In honor of Women's History Month, Encarta salutes the following powerful, influential women. These American women played pivotal roles in their respective fields. Without their contributions, the world would not be the same today.
To learn about contemporary counterparts to these great women, see our list of the 10 most powerful American Women.
Her willing participation helped the Lewis and Clark Expedition convey peaceful intentions to people they encountered. Without Sacagawea's linguistic skills, diplomacy, and courage, the expedition could have ended in failure or conflict, causing the westward expansion in the United States to take a different course. The dollar coin minted in her honor correctly indicates that she made the journey to the Pacific with her infant son strapped to her back.
Harriett Beecher Stowe (1811-1896)
Stowe's book, Uncle Tom's Cabin, put a human face on the cruelty of slavery. The book's impact was rapid and incredibly widespread for the time--500,000 copies sold within five years of its 1852 publication. The powerful message helped crystallize the militant antislavery movement and bolster Union resolve in the Civil War.
Susan B. Anthony (1820-1906)
For 50 years, Anthony led the struggle to gain the vote for women. Anthony acknowledged Elizabeth Cady Stanton as the founder of the women's rights movement, but Anthony's achievement lay in her inspiration and perseverance in bringing together vast numbers of people of both sexes around the single goal of the vote. This was achieved after her death, in 1920, when the 19th Amendment granted universal suffrage in the United States.
Mary Cassatt (1844-1926)
Before Cassatt, the art world was essentially closed to women. Cassatt's skill at portraying light, unconventional angles, and informal, natural human gestures gained her acceptance as the only American and the only female artist among the impressionists at their height. Her success as an artist helped clear the way for subsequent generations of female artists.
Gertrude Stein (1874-1946)
Stein enjoyed a successful career as a writer, but she left a deeper imprint on 20th-century culture as a tireless patron, critic, and supporter of modern, experimental art and literature. In her Paris studio she brought together and influenced writers such as Ernest Hemingway and Thornton Wilder and visual artists including Pablo Picasso and Henri Matisse.
Eleanor Roosevelt (1884-1962)
In 1932, Eleanor Roosevelt privately declared, "I never wanted to be a president's wife." Rather than settling into a role she did not like, she rewrote the rules. Her influence over the president's policies was unprecedented, and she helped drive policy concerning women, civil rights, and poverty.

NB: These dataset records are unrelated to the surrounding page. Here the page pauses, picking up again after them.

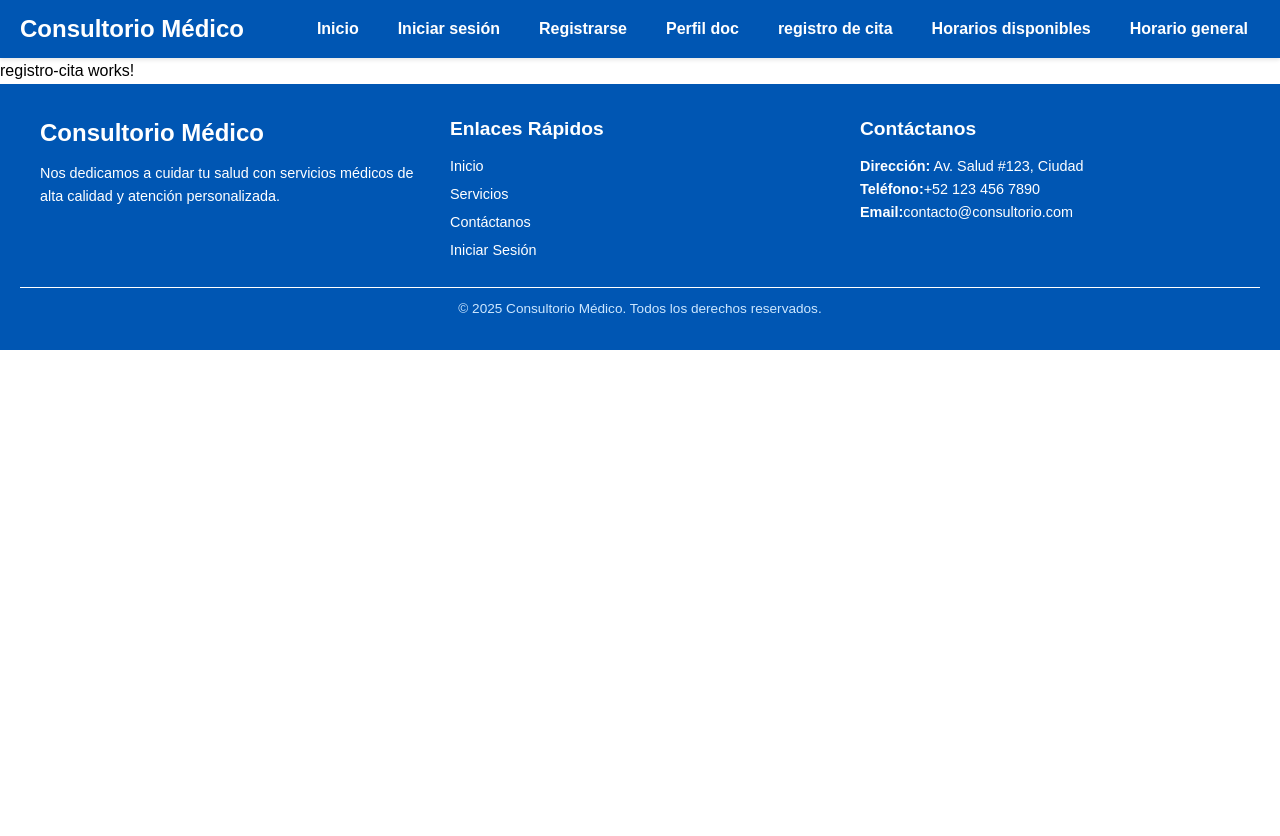
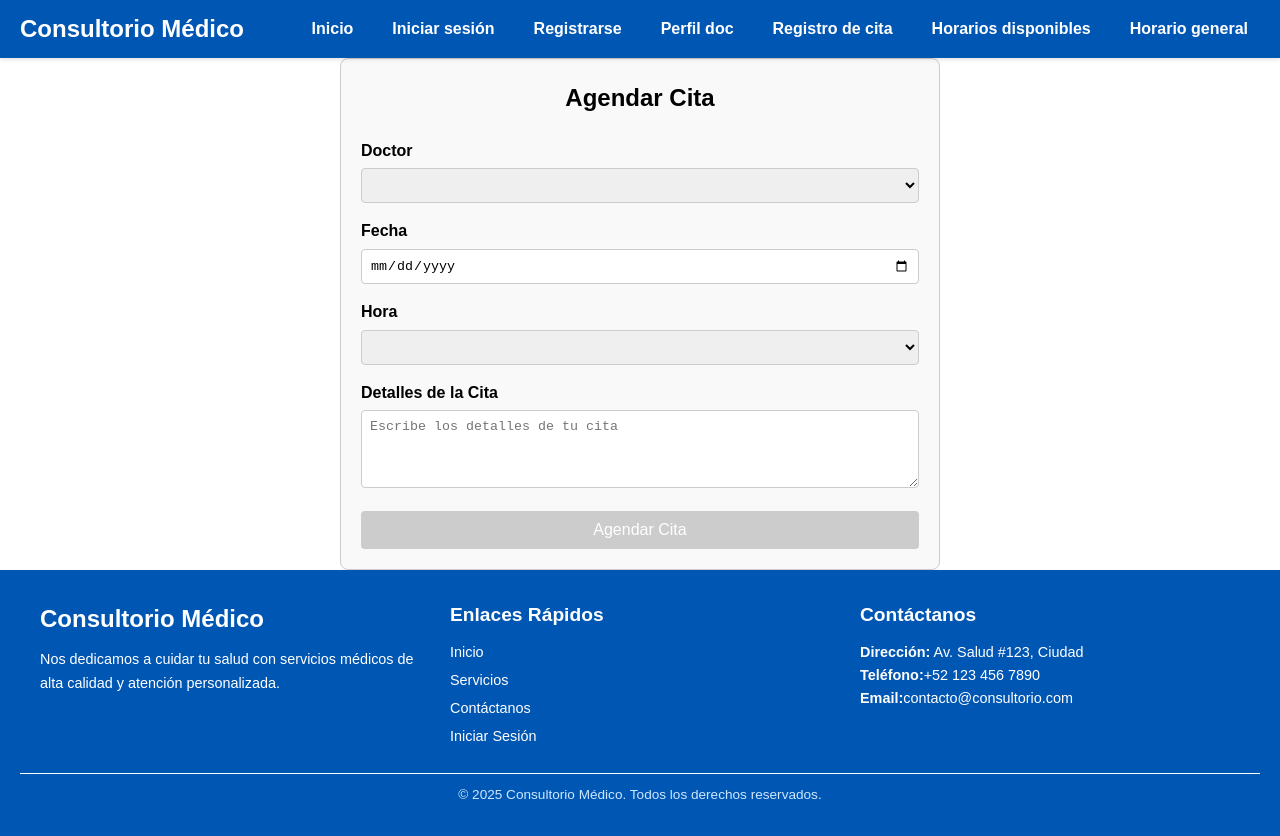
Before and after one commit to JeffersonDaviid/Citas-medicas, an Angular app: page /registro-cita in a window 1280 px wide. Before the commit the page ends 800 px from the top, so only its background shows below. Built offline with nearby package versions, Linux system fonts and the light colour scheme.

Commit message:
Frontend de registro de citas completo

```diff
--- a/angular.json
+++ b/angular.json
@@ -94,5 +94,8 @@
         }
       }
     }
+  },
+  "cli": {
+    "analytics": "4de8d814-f8d8-4f6b-a6a3-ef09fbf7fa7e"
   }
 }
--- a/src/app/components/navbar/navbar.component.html
+++ b/src/app/components/navbar/navbar.component.html
@@ -21,7 +21,7 @@
       <a routerLink="/perfil" routerLinkActive="active">Perfil doc</a>
     </li>
     <li>
-      <a routerLink="/registro-cita" routerLinkActive="active">registro de cita</a>
+      <a routerLink="/registro-cita" routerLinkActive="active">Registro de cita</a>
     </li>
     <li>
       <a routerLink="/horario-disponible" routerLinkActive="active">Horarios disponibles</a>
--- a/src/app/components/registro-cita/registro-cita.component.css
+++ b/src/app/components/registro-cita/registro-cita.component.css
@@ -0,0 +1,49 @@
+.registro-cita-container {
+    max-width: 600px;
+    margin: 0 auto;
+    padding: 20px;
+    border: 1px solid #ccc;
+    border-radius: 8px;
+    background-color: #f9f9f9;
+  }
+
+  h2 {
+    text-align: center;
+    margin-bottom: 20px;
+  }
+
+  .form-group {
+    margin-bottom: 15px;
+  }
+
+  .form-group label {
+    display: block;
+    margin-bottom: 5px;
+    font-weight: bold;
+  }
+
+  .form-group select,
+  .form-group input,
+  .form-group textarea {
+    width: 100%;
+    padding: 8px;
+    border: 1px solid #ccc;
+    border-radius: 4px;
+    box-sizing: border-box;
+  }
+
+  button[type="submit"] {
+    width: 100%;
+    padding: 10px;
+    background-color: #007bff;
+    color: white;
+    border: none;
+    border-radius: 4px;
+    cursor: pointer;
+    font-size: 16px;
+  }
+
+  button[type="submit"]:disabled {
+    background-color: #cccccc;
+    cursor: not-allowed;
+  }
--- a/src/app/components/registro-cita/registro-cita.component.html
+++ b/src/app/components/registro-cita/registro-cita.component.html
@@ -1 +1,38 @@
-<p>registro-cita works!</p>
+<div class="registro-cita-container">
+    <h2>Agendar Cita</h2>
+
+    <form (ngSubmit)="onSubmit()" [formGroup]="registroCitaForm">
+      <div class="form-group">
+        <label for="doctor">Doctor</label>
+        <select id="doctor" formControlName="doctor" required>
+          <option *ngFor="let doctor of doctoresDisponibles" [value]="doctor.id">
+            {{ doctor.nombre }}
+          </option>
+        </select>
+      </div>
+
+      <div class="form-group">
+        <label for="fecha">Fecha</label>
+        <input type="date" id="fecha" formControlName="fecha" [min]="minDate" required />
+        <div *ngIf="registroCitaForm.get('fecha')?.hasError('invalidDate') && registroCitaForm.get('fecha')?.touched">
+          <small class="error">La fecha debe ser posterior a la actual.</small>
+        </div>
+      </div>
+
+      <div class="form-group">
+        <label for="hora">Hora</label>
+        <select id="hora" formControlName="hora" required>
+          <option *ngFor="let hora of horasDisponibles" [value]="hora">
+            {{ hora }}
+          </option>
+        </select>
+      </div>
+
+      <div class="form-group">
+        <label for="detalles">Detalles de la Cita</label>
+        <textarea id="detalles" formControlName="detalles" rows="4" placeholder="Escribe los detalles de tu cita" required></textarea>
+      </div>
+
+      <button type="submit" [disabled]="!registroCitaForm.valid">Agendar Cita</button>
+    </form>
+  </div>
--- a/src/app/components/registro-cita/registro-cita.component.ts
+++ b/src/app/components/registro-cita/registro-cita.component.ts
@@ -1,10 +1,51 @@
-import { Component } from '@angular/core';
+import { Component, OnInit } from '@angular/core';
+import { FormBuilder, FormGroup, Validators } from '@angular/forms';
 
 @Component({
   selector: 'app-registro-cita',
   templateUrl: './registro-cita.component.html',
   styleUrls: ['./registro-cita.component.css']
 })
-export class RegistroCitaComponent {
+export class RegistroCitaComponent implements OnInit {
+  registroCitaForm!: FormGroup;
+  doctoresDisponibles = [
+    { id: 1, nombre: 'Dr. Juan Pérez' },
+    { id: 2, nombre: 'Dra. María López' }
+  ];
+  horasDisponibles = ['09:00', '10:00', '11:00', '12:00', '13:00'];
+  minDate: String;
 
+  constructor(private fb: FormBuilder) {
+    const today = new Date();
+    this.minDate = today.toISOString().split('T')[0];
+  }
+
+  ngOnInit(): void {
+    this.registroCitaForm = this.fb.group({
+      doctor: ['', Validators.required],
+      fecha: ['', Validators.required],
+      hora: ['', Validators.required],
+      detalles: ['', Validators.required]
+    });
+  }
+
+  dateValidator(control:any): { [key: string]: boolean } | null {
+    const selectedDate = new Date(control.value);
+    const today = new Date();
+    today.setHours(0, 0, 0, 0);
+    if (selectedDate < today) {
+      return { 'invalidDate': true };
+    }
+    return null;
+
+  }
+
+  onSubmit(): void {
+    if (this.registroCitaForm.valid) {
+      console.log('Formulario válido', this.registroCitaForm.value);
+      // Aquí puedes agregar la lógica para enviar los datos del formulario al servidor
+    } else {
+      console.log('Formulario inválido');
+    }
+  }
 }
```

After President Roosevelt's death in 1945, she became U.S. representative to the United Nations General Assembly, where she was primary author of the UN's 1948 Universal Declaration of Human Rights.
Katharine Hepburn (1907-2003)
Hepburn's portrayals of self-confident, often professional women were both a reflection and a driving force in the changes in gender relations underway in American society. Hepburn dealt with Hollywood on her own terms--appearing as she liked in slacks and no makeup, and not granting interviews or photo shoots--and took home an unequalled four Academy Awards for acting.
Babe Didrikson Zaharias (1911-1956)
An excellent athlete in seemingly every sport she tried, Zaharias won two gold medals in track and field at the 1932 Olympics. She then turned her attention to golf, won every major golf championship at least once, and during one stretch won 17 consecutive tournaments. When cancer cut short her athletic career, she found a new outlet for her strength and drive, becoming an influential advocate for medical research.
Julia Child (1912-2004)
More than any other single figure in history, Child had a direct impact on the way Americans eat. Her disarming personality and boundless delight in good food helped viewers overcome their discomfort with unfamiliar ingredients and exotic dishes. A direct precursor to Martha Stewart and today's celebrity chefs, Child caught the postwar generation's wave of newfound prosperity and, for many, tranformed the simple act of eating from a necessity to a potentially sublime experience.
Rosa Parks (1913- )
With a simple, personal act of defiance--refusing to give up her bus seat to a white man--Parks opened a decisive chapter in the civil rights movement. Her arrest prompted the bus boycott in Montgomery, Alabama, and the quiet dignity of her act and demeanor set a high standard for acts of civil disobedience that followed.